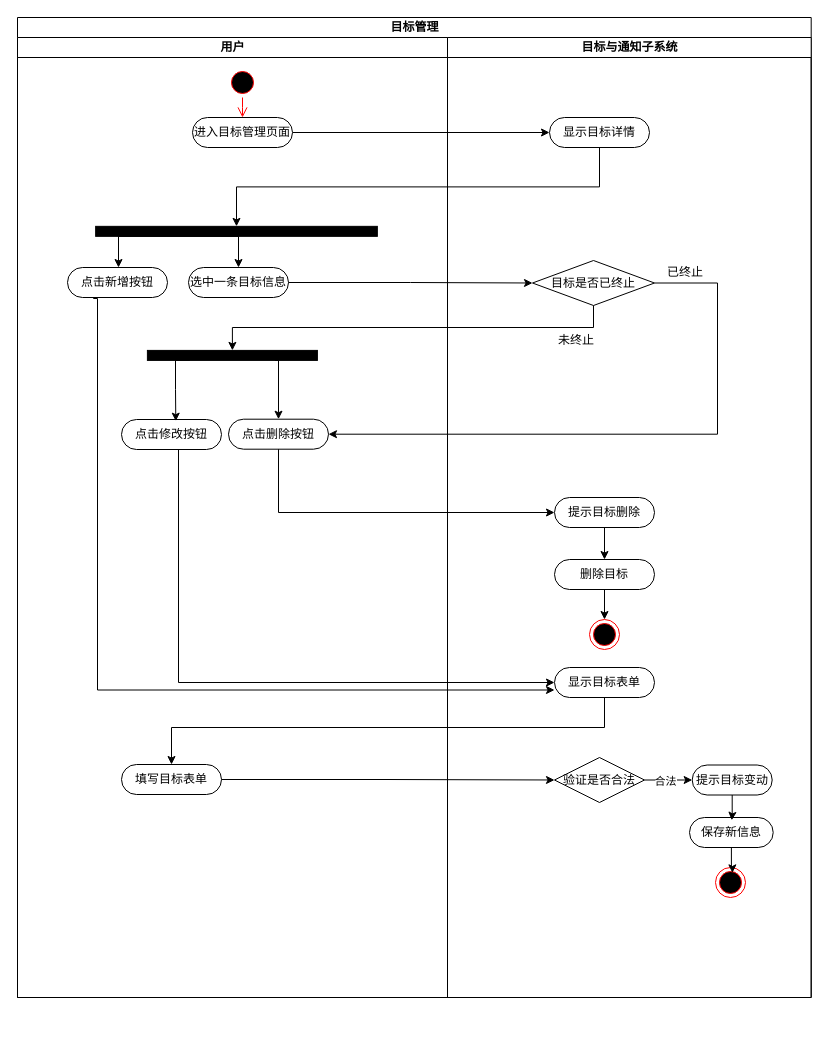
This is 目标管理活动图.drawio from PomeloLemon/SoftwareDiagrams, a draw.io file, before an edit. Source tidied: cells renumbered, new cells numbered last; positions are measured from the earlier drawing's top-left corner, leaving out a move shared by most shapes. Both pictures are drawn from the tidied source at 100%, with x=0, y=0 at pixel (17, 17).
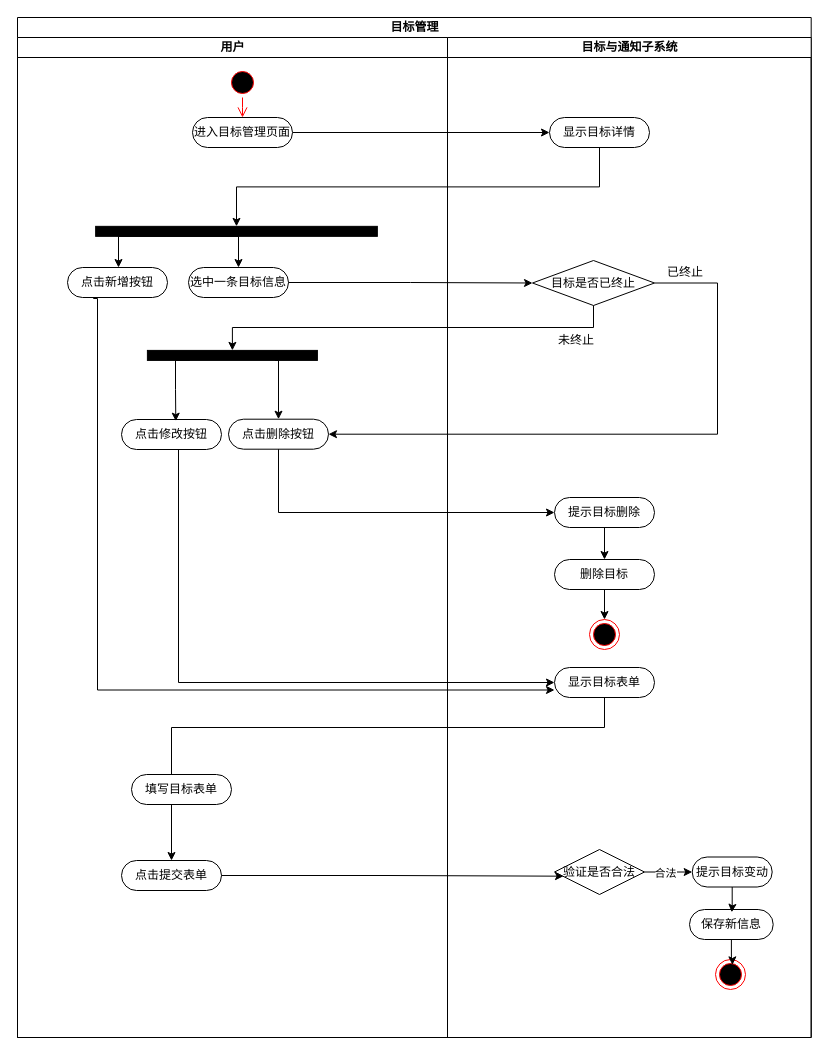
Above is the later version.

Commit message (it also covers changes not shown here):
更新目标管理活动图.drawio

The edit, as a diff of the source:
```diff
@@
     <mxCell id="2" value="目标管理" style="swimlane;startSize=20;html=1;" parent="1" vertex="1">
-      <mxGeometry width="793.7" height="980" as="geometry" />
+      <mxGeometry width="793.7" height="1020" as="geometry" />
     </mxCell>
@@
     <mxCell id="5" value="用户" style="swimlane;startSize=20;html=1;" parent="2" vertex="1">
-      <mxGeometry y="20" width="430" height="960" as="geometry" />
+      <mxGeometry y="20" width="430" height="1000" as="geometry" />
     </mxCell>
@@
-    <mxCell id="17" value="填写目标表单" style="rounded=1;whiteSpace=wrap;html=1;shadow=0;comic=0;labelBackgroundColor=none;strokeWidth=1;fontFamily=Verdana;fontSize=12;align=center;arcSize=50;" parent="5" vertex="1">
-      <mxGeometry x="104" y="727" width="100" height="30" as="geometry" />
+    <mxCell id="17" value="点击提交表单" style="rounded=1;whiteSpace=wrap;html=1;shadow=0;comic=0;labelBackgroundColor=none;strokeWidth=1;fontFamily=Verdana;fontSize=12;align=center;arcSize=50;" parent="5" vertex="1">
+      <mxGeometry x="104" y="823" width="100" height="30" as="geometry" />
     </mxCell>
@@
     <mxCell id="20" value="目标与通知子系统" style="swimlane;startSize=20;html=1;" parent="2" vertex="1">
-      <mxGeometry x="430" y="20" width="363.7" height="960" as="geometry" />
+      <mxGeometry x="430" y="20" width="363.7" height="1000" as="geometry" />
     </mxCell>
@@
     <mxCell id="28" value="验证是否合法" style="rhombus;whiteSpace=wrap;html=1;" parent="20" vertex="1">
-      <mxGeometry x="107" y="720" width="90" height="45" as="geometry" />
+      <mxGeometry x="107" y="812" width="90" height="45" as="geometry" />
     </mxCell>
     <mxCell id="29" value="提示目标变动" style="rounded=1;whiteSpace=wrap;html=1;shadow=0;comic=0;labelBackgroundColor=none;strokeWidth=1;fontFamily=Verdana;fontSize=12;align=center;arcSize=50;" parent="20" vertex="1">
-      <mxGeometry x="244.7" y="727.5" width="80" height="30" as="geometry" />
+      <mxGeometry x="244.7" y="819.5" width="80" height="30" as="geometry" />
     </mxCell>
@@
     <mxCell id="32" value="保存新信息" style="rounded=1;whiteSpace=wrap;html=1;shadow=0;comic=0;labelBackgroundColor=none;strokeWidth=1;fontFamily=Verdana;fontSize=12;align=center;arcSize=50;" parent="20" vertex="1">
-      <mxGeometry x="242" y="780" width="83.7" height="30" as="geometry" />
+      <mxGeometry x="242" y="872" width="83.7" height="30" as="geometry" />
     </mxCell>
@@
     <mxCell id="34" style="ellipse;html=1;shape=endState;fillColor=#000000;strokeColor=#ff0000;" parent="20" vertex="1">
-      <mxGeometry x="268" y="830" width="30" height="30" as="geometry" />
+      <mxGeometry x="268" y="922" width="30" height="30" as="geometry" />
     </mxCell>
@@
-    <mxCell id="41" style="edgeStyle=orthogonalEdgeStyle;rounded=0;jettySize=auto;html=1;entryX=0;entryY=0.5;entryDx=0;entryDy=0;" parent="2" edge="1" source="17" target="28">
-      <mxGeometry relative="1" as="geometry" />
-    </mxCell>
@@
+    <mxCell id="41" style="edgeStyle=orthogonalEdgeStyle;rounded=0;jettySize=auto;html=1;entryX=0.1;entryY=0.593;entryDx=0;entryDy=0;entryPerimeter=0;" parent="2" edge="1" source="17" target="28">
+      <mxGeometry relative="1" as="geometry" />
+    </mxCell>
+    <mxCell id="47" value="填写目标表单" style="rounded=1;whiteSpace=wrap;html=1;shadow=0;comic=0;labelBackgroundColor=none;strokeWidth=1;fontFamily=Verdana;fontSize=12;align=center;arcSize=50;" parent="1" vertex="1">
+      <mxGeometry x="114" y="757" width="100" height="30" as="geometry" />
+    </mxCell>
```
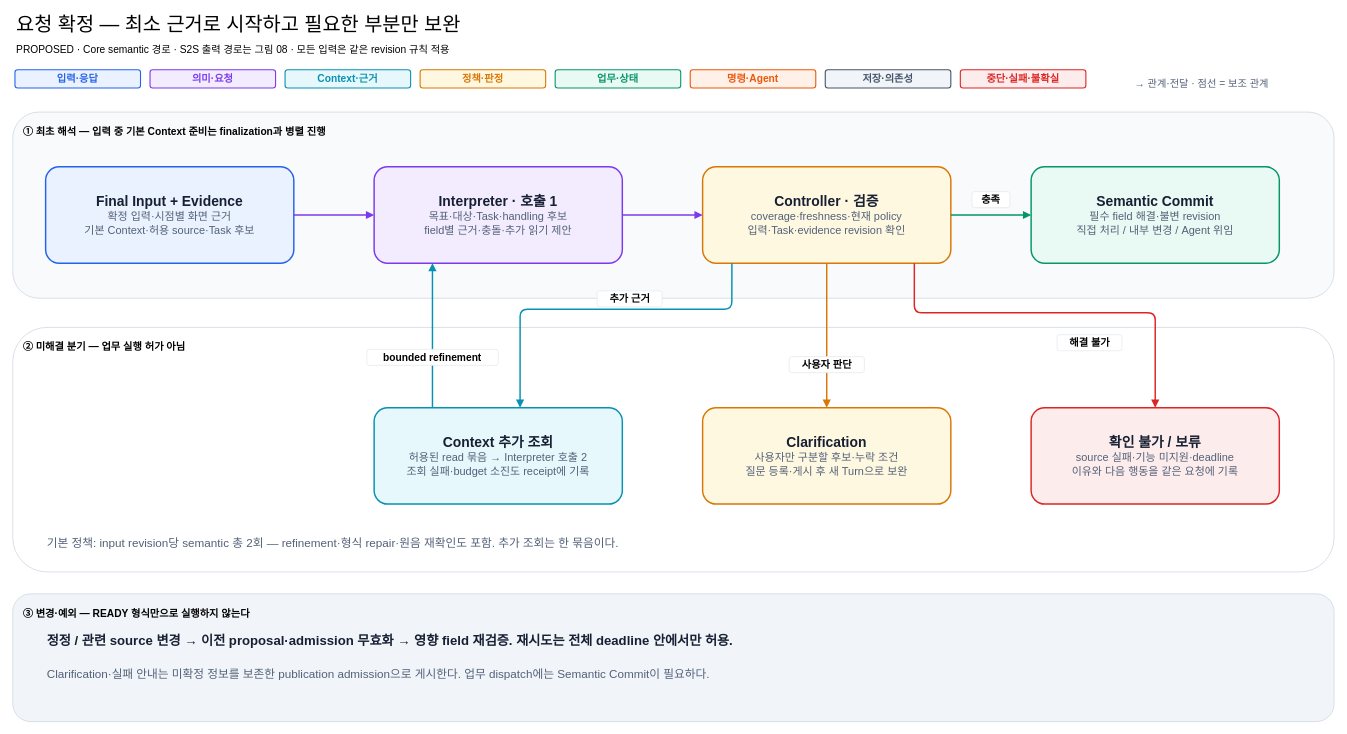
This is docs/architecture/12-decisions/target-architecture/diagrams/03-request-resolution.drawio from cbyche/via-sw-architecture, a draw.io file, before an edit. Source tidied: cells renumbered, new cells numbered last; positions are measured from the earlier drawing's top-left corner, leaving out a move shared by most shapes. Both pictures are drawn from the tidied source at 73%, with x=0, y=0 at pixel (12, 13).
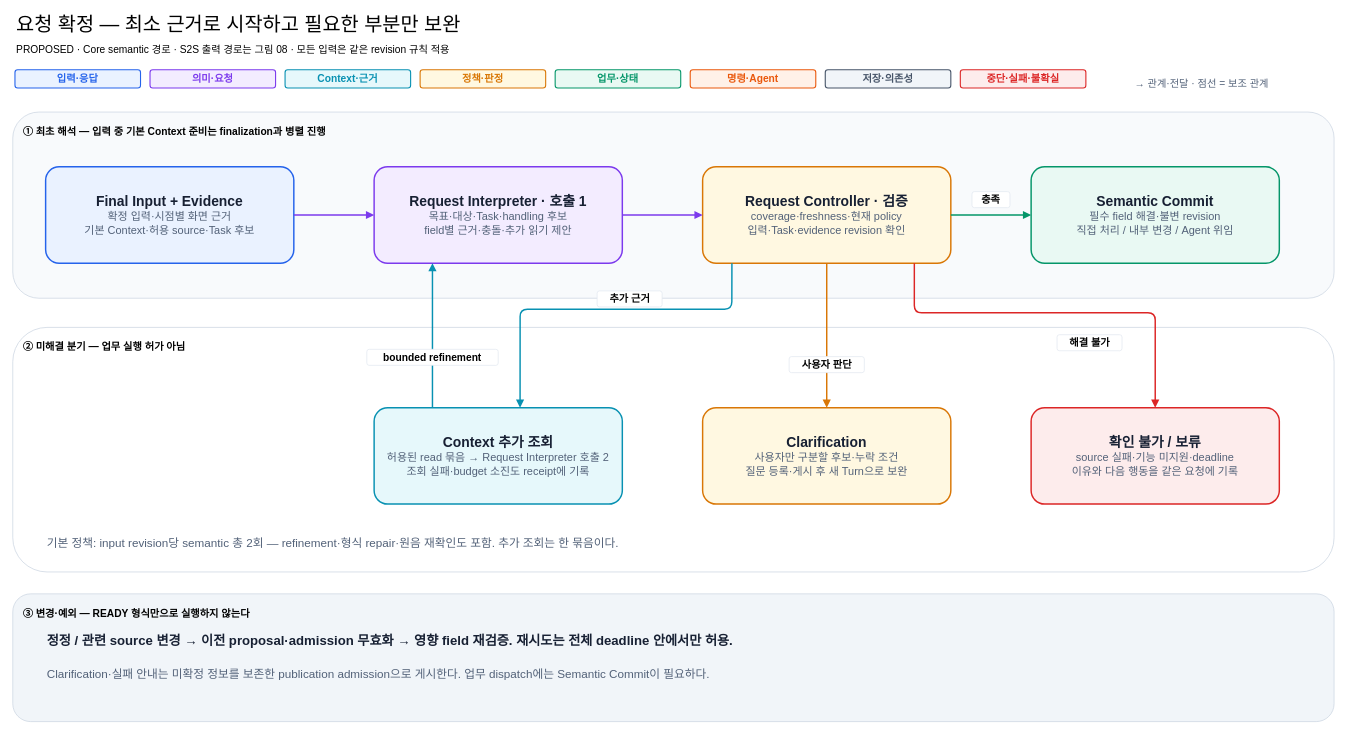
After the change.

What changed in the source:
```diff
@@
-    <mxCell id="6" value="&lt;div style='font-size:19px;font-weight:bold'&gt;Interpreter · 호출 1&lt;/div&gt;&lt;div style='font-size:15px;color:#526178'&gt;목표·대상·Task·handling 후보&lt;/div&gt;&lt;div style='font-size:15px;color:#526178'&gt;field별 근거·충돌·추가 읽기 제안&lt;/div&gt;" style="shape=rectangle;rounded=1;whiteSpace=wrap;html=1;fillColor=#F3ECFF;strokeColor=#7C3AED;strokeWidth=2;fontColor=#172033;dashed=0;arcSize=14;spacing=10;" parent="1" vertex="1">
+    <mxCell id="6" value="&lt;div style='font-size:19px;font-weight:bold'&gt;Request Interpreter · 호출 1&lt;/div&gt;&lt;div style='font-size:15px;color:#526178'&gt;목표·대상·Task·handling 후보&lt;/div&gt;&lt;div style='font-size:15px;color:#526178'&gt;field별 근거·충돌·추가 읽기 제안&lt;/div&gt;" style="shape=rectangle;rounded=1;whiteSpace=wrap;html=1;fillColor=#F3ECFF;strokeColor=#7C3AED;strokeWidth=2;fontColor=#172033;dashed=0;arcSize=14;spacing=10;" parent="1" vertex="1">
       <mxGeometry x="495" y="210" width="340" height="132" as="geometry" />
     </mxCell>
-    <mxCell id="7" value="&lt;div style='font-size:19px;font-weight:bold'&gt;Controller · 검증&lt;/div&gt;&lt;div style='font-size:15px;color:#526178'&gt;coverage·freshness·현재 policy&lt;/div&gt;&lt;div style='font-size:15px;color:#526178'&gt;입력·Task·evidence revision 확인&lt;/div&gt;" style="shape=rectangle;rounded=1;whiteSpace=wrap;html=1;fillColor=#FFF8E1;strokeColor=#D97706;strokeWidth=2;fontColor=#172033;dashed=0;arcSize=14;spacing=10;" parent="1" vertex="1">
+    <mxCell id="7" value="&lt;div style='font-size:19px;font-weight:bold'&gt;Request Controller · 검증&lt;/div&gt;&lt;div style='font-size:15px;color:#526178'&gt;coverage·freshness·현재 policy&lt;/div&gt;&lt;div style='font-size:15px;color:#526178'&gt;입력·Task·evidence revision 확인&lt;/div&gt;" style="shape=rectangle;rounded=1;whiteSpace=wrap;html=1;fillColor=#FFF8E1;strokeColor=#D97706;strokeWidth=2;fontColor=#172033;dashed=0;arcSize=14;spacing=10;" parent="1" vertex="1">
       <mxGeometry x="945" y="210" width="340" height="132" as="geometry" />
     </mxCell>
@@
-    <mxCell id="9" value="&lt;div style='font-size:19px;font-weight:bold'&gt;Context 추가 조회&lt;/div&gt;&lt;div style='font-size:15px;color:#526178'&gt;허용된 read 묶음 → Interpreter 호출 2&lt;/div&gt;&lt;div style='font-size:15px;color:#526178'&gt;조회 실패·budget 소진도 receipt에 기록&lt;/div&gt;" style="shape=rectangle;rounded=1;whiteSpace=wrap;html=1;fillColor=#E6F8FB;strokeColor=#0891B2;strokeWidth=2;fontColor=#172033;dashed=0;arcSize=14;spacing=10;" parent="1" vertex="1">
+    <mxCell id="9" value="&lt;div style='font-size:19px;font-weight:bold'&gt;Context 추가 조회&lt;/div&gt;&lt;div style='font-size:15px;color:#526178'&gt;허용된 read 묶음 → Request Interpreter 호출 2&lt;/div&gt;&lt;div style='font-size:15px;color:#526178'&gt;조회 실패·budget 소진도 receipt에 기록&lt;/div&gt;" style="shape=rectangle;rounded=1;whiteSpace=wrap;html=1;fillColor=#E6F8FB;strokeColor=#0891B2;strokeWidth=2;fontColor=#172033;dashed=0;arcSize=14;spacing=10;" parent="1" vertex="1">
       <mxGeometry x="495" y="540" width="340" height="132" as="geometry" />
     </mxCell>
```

# # # # #

Search the entries for the word "relative" and copy every line that holds it.

-      <mxGeometry relative="1" as="geometry" />
+      <mxGeometry relative="1" as="geometry" />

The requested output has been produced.